The VASI is especially effective during approaches over water or featureless terrain where other sources of visual reference are lacking or misleading, and at night. It provides optimum descent guidance for landing and minimizes the possibility of undershooting or overshooting the designated touchdown area.

There are several types of VASIs in use including the 2 bar, 3 bar, and tricolor systems. The basic principle of the 2 bar and 3 bar VASI is that of color differentiation between red and white. Each light unit projects a beam of light having a white segment in the upper part of the beam and red segment in the lower part of the beam (Fig. 7-9).

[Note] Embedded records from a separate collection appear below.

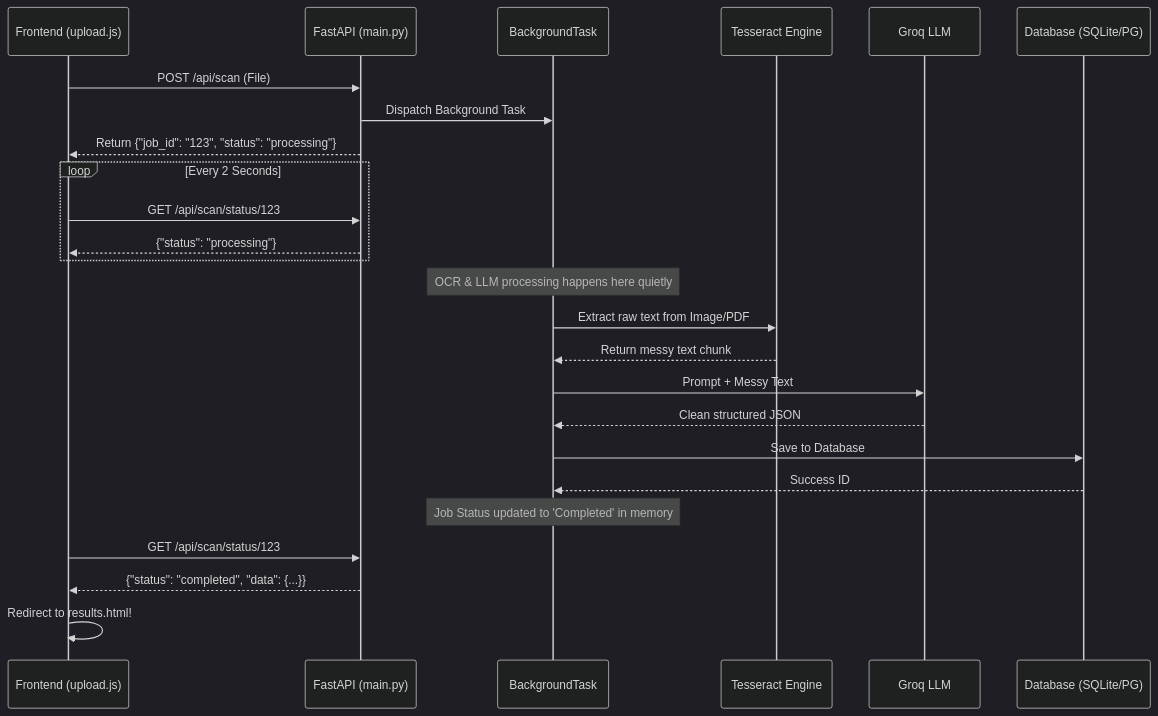
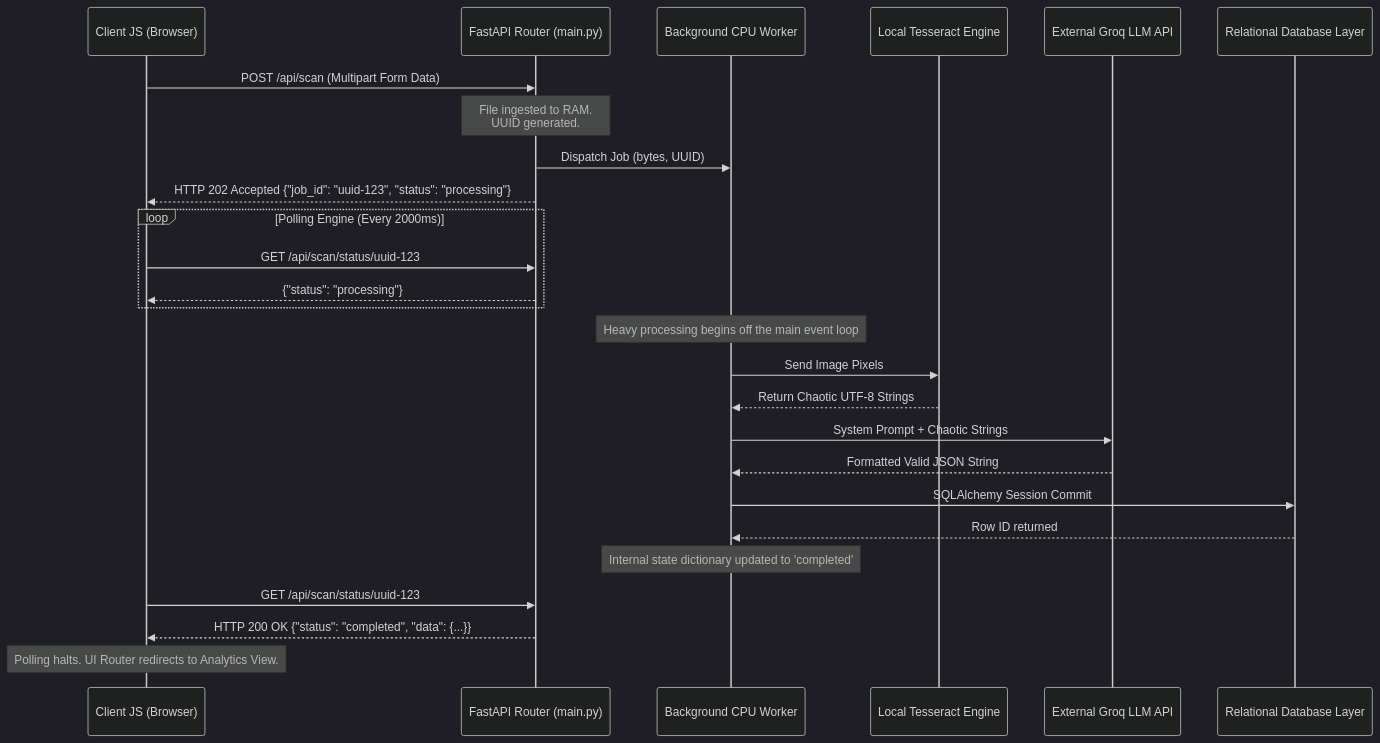
The diagram in ARCHITECTURE.md (VRCHAMPION/gst_invoice_scanner), drawn with Mermaid (dark theme) before and after one commit. The commit also changed other lines of this file and 3 other files, not shown here.

````diff
--- a/ARCHITECTURE.md
+++ b/ARCHITECTURE.md
@@ -10,35 +19,36 @@
 ```mermaid
 sequenceDiagram
-    participant User as Frontend (upload.js)
-    participant API as FastAPI (main.py)
-    participant Worker as BackgroundTask
-    participant OCR as Tesseract Engine
-    participant LLM as Groq LLM
-    participant DB as Database (SQLite/PG)
+    participant Client JS (Browser)
+    participant FastAPI Router (main.py)
+    participant Background CPU Worker
+    participant Local Tesseract Engine
+    participant External Groq LLM API
+    participant Relational Database Layer
 
-    User->>API: POST /api/scan (File)
-    API->>Worker: Dispatch Background Task
-    API-->>User: Return {"job_id": "123", "status": "processing"}
+    Client JS (Browser)->>FastAPI Router (main.py): POST /api/scan (Multipart Form Data)
+    Note over FastAPI Router (main.py): File ingested to RAM.<br/>UUID generated.
+    FastAPI Router (main.py)->>Background CPU Worker: Dispatch Job (bytes, UUID)
+    FastAPI Router (main.py)-->>Client JS (Browser): HTTP 202 Accepted {"job_id": "uuid-123", "status": "processing"}
     
-    loop Every 2 Seconds
-        User->>API: GET /api/scan/status/123
-        API-->>User: {"status": "processing"}
+    loop Polling Engine (Every 2000ms)
+        Client JS (Browser)->>FastAPI Router (main.py): GET /api/scan/status/uuid-123
+        FastAPI Router (main.py)-->>Client JS (Browser): {"status": "processing"}
     end
 
-    Note over Worker: OCR & LLM processing happens here quietly
+    Note over Background CPU Worker: Heavy processing begins off the main event loop
+    
+    Background CPU Worker->>Local Tesseract Engine: Send Image Pixels
+    Local Tesseract Engine-->>Background CPU Worker: Return Chaotic UTF-8 Strings
+    
+    Background CPU Worker->>External Groq LLM API: System Prompt + Chaotic Strings
+    External Groq LLM API-->>Background CPU Worker: Formatted Valid JSON String
+    
+    Background CPU Worker->>Relational Database Layer: SQLAlchemy Session Commit
+    Relational Database Layer-->>Background CPU Worker: Row ID returned
+    
+    Note over Background CPU Worker: Internal state dictionary updated to 'completed'
 
-    Worker->>OCR: Extract raw text from Image/PDF
-    OCR-->>Worker: Return messy text chunk
-    
-    Worker->>LLM: Prompt + Messy Text
-    LLM-->>Worker: Clean structured JSON
-    
-    Worker->>DB: Save to Database
-    DB-->>Worker: Success ID
-
-    Note over Worker: Job Status updated to 'Completed' in memory
-
-    User->>API: GET /api/scan/status/123
-    API-->>User: {"status": "completed", "data": {...}}
-    User->>User: Redirect to results.html!
+    Client JS (Browser)->>FastAPI Router (main.py): GET /api/scan/status/uuid-123
+    FastAPI Router (main.py)-->>Client JS (Browser): HTTP 200 OK {"status": "completed", "data": {...}}
+    Note over Client JS (Browser): Polling halts. UI Router redirects to Analytics View.
 ```
````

   When on the proper glidepath, the pilot will in effect, overshoot the downwind bars and undershoot the upwind bars (Fig. 7-8). Thus, the downwind bars will be seen as white and the upwind bars as red. From a position below the glidepath the pilot will see all the light bars as red, and from above the glidepath all the light bars will appear white. Passing through the glidepath from a low position is indicated to the pilot by a transition in color from red through pink to white. From a high position, passing through the path is indicated to the pilot by a transition in color from white through pink to red.

   When the pilot is below the glidepath, the red bars tend to merge into one distinct red signal. A safe obstruction clearance may not exist when this distinct red signal is visible. The visual glidepath will separate into individual lights as the pilot approaches the runway threshold. At this point, the approach should be continued by reference to the runway touchdown zone.

   Three bar VASI installations provide two visual glidepaths. The lower glidepath is provided by the near and middle bars and is normally set at a 3 degree incline while the upper glidepath, provided by the middle and far bars, is normally 1/4 degree higher. This higher glidepath is intended for use only by high cockpit aircraft to provide a sufficient threshold crossing height.

   When using a 3 bar VASI it is not necessary to use all three bars. The near and middle bars constitute a two bar VASI for using the lower glidepath. Also, the middle and far bars constitute a 2 bar VASI for using the upper glidepath. The Tricolor Approach Slope Indicator normally consists of a single light unit, projecting a three color visual approach path into the final approach area of the runway upon which the system is installed. In these systems, a below glidepath indication is red, the above glidepath indication is amber and the on path indication is green.